WORK ORDER
In the entries below, count every line with the string "className". State the count and nothing else.

MATERIAL FOR THE TASK
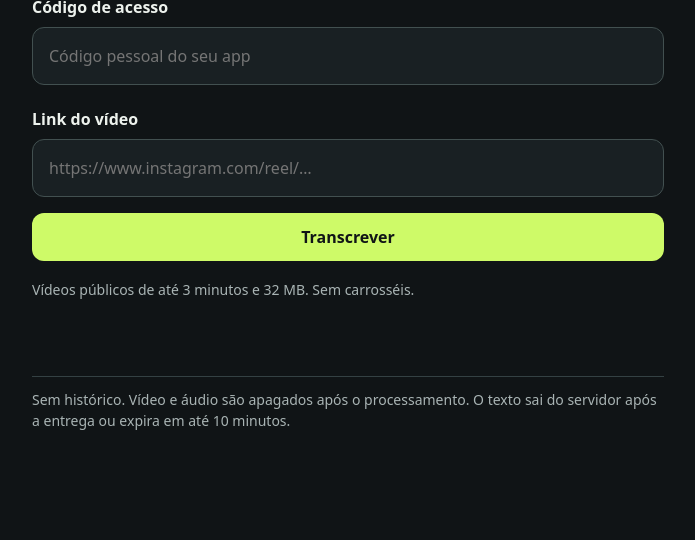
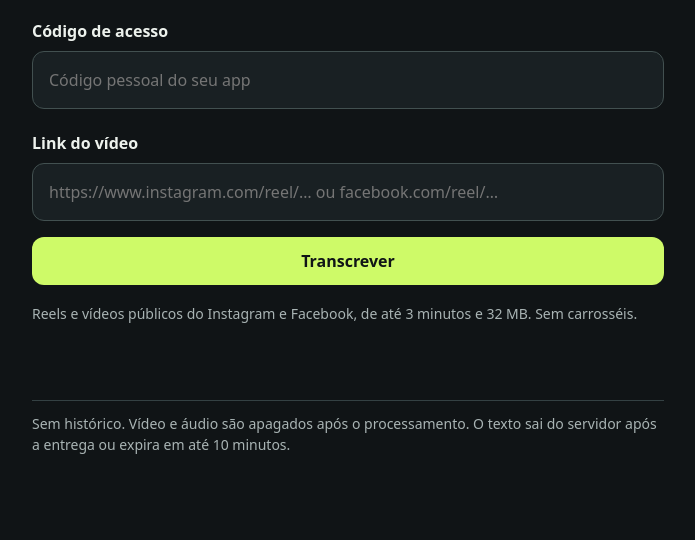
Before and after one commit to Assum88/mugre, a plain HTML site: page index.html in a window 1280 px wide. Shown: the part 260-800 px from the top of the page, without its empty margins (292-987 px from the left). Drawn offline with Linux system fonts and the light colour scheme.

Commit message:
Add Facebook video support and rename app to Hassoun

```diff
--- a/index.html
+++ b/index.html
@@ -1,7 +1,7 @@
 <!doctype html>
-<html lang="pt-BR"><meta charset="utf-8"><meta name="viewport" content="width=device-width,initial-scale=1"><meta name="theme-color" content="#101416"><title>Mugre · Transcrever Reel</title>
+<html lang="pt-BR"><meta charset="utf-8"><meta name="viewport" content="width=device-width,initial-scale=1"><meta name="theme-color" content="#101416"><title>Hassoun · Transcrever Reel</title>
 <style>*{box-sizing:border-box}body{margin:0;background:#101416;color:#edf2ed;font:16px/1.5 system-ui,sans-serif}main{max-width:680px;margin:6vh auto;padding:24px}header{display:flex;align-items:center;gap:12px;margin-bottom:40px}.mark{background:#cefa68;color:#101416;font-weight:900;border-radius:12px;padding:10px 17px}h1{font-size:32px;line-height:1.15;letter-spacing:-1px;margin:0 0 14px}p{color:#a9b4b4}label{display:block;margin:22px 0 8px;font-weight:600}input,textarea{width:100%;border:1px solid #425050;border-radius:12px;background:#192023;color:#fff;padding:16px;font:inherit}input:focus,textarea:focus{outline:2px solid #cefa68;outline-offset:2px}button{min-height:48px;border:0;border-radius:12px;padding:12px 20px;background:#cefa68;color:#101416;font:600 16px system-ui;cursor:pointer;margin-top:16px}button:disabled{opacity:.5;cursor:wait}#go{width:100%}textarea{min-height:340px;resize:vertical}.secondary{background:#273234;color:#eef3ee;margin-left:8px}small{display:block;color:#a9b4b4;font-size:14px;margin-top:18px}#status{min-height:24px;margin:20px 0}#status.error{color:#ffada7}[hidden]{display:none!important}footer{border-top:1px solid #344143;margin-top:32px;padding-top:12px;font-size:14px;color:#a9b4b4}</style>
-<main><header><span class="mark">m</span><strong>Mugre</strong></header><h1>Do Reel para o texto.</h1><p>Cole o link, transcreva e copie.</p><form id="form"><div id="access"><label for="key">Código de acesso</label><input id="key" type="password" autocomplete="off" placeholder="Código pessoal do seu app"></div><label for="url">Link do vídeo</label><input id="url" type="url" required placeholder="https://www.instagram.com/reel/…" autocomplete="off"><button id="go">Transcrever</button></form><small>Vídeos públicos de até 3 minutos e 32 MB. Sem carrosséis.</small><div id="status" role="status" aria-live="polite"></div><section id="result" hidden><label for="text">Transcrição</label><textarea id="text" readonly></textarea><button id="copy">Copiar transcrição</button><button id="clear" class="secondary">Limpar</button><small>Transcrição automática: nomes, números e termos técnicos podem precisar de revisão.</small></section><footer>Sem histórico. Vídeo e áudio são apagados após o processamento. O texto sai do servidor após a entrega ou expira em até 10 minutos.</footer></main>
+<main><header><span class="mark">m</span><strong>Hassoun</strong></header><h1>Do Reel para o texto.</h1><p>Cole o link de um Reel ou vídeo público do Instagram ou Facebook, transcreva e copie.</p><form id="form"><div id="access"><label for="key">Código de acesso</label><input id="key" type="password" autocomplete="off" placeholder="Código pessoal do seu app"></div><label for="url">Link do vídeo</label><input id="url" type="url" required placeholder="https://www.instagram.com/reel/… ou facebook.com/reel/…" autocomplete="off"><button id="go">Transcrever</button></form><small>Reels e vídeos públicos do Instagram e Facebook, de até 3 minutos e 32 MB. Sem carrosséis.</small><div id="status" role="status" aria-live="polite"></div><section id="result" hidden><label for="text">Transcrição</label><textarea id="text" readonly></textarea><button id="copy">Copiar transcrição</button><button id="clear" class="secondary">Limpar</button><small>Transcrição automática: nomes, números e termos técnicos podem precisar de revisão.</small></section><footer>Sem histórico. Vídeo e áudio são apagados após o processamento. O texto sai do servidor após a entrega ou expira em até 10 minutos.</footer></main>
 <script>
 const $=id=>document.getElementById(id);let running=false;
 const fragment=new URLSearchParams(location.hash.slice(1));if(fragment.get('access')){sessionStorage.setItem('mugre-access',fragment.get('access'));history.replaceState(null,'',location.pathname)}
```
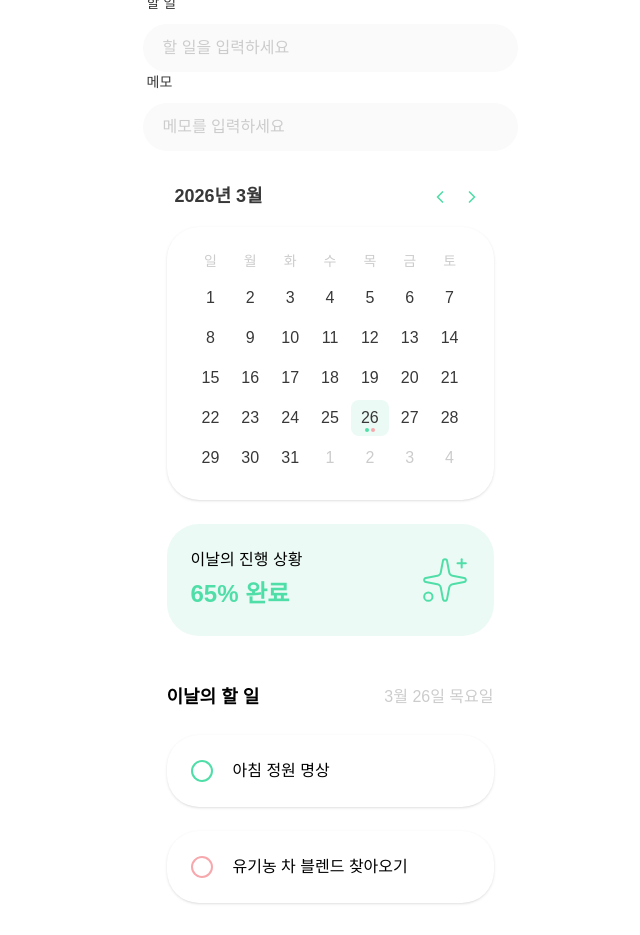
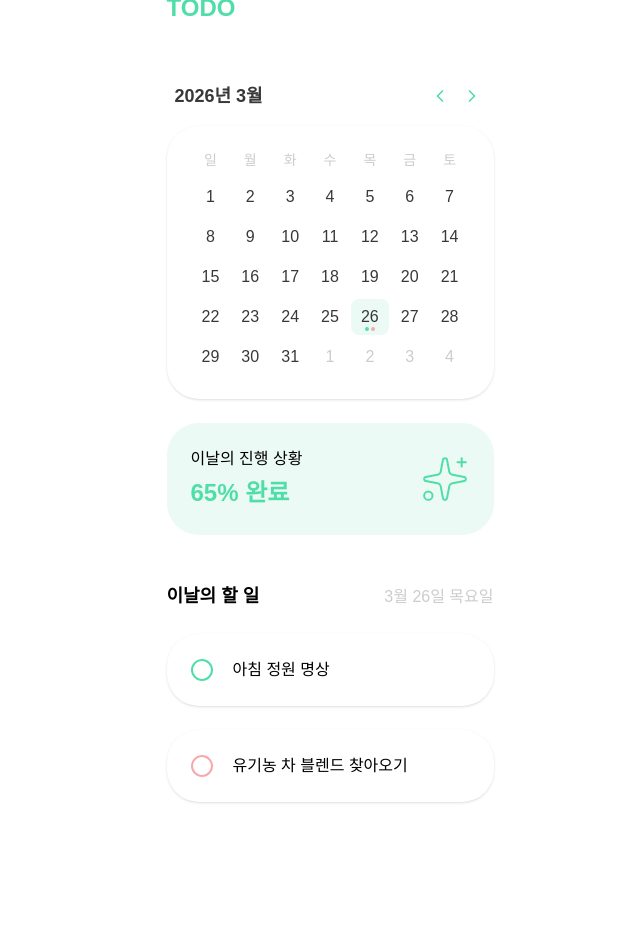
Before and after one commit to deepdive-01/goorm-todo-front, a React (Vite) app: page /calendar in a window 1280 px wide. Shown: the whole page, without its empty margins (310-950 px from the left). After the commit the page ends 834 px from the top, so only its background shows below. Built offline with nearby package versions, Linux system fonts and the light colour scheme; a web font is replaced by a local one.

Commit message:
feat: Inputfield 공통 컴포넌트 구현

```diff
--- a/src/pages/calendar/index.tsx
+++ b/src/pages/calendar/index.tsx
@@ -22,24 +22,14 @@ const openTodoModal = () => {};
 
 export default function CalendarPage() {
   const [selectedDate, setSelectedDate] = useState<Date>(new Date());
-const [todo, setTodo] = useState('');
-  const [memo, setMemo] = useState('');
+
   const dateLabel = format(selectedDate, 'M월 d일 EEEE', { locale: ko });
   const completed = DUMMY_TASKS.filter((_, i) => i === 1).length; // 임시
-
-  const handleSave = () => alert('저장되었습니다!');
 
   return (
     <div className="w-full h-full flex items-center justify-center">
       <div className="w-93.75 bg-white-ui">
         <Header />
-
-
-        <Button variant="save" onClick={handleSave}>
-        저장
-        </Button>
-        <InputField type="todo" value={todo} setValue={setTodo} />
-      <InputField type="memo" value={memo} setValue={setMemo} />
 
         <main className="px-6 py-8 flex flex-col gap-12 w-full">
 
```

SOLUTION FOR THIS EXERCISE
3